B’d U Feat. Charlotte P.
Tell us a little about yourself and what you do for a living?
My name is Ryo Ishido. After a venturesome vocational past, (I was working as a TV stage designer, spend a few years as special effects coordinator at the Bavaria Film Studios in Munich for movies such as Wolfgang Petersen’s / 20th Century Fox ” Enemy Mine”, and worked as a graphic designer for several game companies – Square Enix, Eidos & Nintendo and more) I’ve decided to cut it down a bit and become a composer for games.

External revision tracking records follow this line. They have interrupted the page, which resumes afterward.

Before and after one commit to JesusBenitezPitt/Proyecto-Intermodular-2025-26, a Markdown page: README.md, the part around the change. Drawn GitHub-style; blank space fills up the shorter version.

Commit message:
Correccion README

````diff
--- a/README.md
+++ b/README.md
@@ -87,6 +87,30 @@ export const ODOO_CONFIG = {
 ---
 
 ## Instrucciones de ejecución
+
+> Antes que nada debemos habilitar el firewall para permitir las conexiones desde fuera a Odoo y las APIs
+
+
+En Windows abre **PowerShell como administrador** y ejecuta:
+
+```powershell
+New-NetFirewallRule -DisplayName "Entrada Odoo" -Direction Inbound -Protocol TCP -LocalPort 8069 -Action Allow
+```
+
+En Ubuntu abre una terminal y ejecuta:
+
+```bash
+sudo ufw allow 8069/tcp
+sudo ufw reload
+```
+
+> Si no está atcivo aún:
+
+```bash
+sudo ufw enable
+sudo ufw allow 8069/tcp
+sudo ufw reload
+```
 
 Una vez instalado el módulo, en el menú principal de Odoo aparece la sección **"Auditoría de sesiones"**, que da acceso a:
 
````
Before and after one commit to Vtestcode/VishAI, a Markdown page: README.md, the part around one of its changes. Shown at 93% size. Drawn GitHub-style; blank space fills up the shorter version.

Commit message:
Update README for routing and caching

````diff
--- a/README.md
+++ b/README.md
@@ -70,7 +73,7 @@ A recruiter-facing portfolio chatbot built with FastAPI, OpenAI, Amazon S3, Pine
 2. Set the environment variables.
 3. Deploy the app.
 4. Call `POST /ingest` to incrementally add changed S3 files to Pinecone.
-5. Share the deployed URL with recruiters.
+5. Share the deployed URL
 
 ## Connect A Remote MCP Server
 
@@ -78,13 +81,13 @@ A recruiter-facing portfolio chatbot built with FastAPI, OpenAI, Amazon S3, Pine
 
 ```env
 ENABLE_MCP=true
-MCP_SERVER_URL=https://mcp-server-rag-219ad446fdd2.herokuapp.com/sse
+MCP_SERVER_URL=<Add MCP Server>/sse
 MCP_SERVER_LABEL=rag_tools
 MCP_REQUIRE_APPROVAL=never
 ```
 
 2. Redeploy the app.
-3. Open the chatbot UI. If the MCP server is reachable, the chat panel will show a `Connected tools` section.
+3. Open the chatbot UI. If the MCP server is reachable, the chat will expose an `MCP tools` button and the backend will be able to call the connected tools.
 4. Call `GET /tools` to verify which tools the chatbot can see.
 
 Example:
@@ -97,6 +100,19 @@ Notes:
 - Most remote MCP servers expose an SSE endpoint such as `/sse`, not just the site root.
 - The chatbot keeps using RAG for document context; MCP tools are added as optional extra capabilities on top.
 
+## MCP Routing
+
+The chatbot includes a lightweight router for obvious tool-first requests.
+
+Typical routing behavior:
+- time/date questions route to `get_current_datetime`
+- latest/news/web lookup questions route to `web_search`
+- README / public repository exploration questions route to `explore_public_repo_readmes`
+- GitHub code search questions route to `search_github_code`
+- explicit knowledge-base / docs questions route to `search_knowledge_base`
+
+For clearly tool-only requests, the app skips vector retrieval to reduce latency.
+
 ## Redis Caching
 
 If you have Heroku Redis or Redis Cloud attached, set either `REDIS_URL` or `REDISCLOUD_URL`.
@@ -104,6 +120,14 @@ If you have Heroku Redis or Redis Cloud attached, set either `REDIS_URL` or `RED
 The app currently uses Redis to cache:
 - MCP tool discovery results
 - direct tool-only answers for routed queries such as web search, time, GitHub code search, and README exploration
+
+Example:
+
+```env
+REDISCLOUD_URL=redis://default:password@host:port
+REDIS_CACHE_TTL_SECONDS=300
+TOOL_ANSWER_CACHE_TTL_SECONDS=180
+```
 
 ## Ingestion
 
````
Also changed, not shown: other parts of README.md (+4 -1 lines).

But hey…. life has always something special on the plate for you…so after 2 scores for Xbox 360 arcade games, I slightly slipped into the sound library GUI scene. And now, as for a living, I’m designing user interfaces for companies such as Audiobro, Sample Logic, 8DIO, Sonokinetic, Cinesamples, Best Service/Eduardo Tarilonte, Open Labs and some, which I’m not allowed to talk about it yet in public. Besides this, I have finally got the chance to do the score for an upcoming TV documentary.
What is your niche or speciality, that makes you stand out from rest of the audio professionals?
Nothing…simply nothing. I just do “my thing”. If it stands out for someone…great. But I will never put me, myself and I over anyone else. I have a huge respect for any composer out there. Kudos.
Can you give us a brief summary of the equipment you use regularly?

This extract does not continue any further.